WHAT IS REQUIRED:
Beneath this task is a listing. State how many of its lines include the string "parameters", giving nothing but the number.

MATERIAL FOR THE TASK:

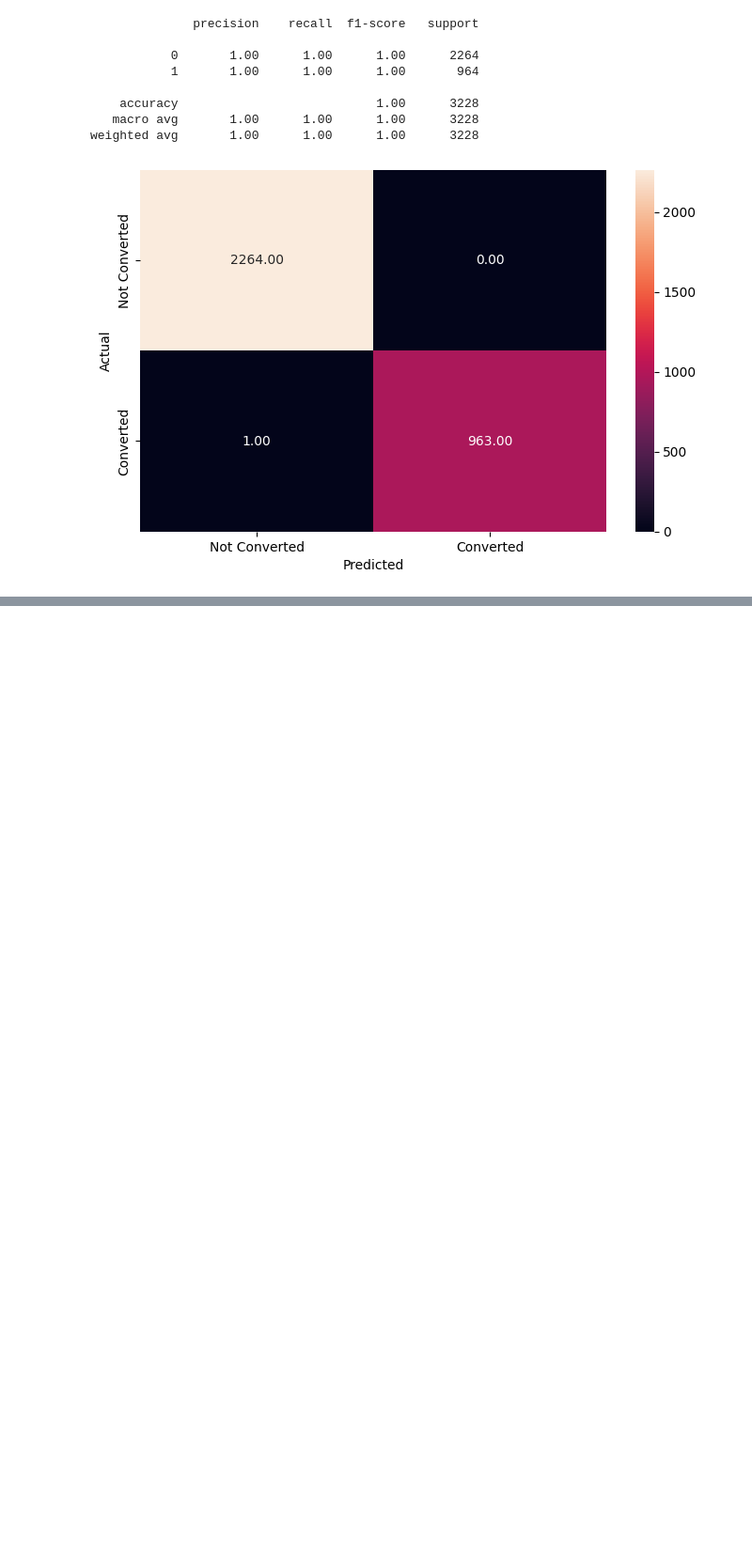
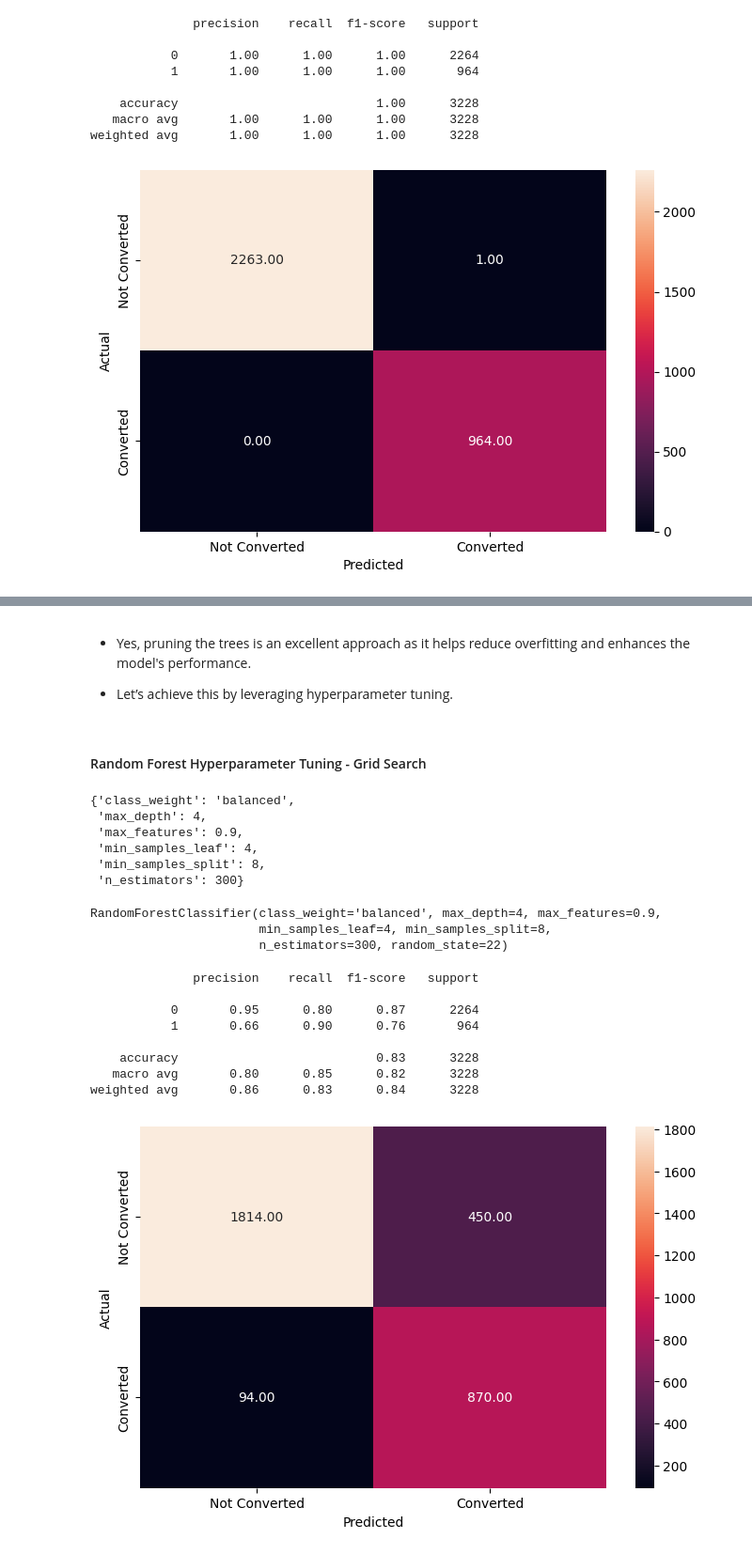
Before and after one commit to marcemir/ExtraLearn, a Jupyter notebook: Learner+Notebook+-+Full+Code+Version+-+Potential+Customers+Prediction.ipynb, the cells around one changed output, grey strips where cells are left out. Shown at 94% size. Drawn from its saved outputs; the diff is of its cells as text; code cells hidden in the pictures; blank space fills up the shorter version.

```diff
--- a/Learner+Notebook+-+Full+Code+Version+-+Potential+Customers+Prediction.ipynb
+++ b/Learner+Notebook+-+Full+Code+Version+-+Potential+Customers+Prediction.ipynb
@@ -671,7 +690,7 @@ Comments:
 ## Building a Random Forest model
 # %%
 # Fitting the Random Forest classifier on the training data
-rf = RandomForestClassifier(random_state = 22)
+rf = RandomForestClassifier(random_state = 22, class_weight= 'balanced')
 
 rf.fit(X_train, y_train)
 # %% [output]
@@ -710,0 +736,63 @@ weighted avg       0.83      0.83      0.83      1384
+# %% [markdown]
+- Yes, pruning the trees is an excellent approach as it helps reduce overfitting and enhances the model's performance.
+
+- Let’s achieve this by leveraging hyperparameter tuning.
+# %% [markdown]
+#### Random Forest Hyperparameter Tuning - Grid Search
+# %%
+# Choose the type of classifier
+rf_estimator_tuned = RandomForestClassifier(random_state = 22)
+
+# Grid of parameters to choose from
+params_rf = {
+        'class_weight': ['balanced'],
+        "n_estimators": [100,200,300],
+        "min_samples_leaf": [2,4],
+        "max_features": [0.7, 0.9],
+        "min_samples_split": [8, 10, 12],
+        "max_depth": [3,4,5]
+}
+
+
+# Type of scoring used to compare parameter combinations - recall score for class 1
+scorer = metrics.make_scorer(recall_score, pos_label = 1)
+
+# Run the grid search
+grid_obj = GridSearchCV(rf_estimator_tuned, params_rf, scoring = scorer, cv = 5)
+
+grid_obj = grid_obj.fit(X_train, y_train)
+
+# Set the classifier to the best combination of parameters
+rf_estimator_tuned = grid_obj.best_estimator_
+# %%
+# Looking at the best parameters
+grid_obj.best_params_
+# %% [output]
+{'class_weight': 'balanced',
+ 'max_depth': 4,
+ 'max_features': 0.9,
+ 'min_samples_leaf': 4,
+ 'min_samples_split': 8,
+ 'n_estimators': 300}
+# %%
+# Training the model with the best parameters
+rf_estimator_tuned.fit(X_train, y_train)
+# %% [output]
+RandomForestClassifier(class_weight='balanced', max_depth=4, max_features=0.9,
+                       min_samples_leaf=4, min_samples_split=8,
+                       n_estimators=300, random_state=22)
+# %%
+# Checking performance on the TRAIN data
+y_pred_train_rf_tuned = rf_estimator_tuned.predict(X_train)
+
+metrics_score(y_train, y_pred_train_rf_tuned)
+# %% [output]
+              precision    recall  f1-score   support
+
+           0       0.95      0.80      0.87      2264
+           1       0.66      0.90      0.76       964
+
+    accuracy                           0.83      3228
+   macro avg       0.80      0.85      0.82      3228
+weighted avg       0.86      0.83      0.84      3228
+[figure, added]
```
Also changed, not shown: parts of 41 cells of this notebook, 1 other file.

EXPECTED OUTPUT:
4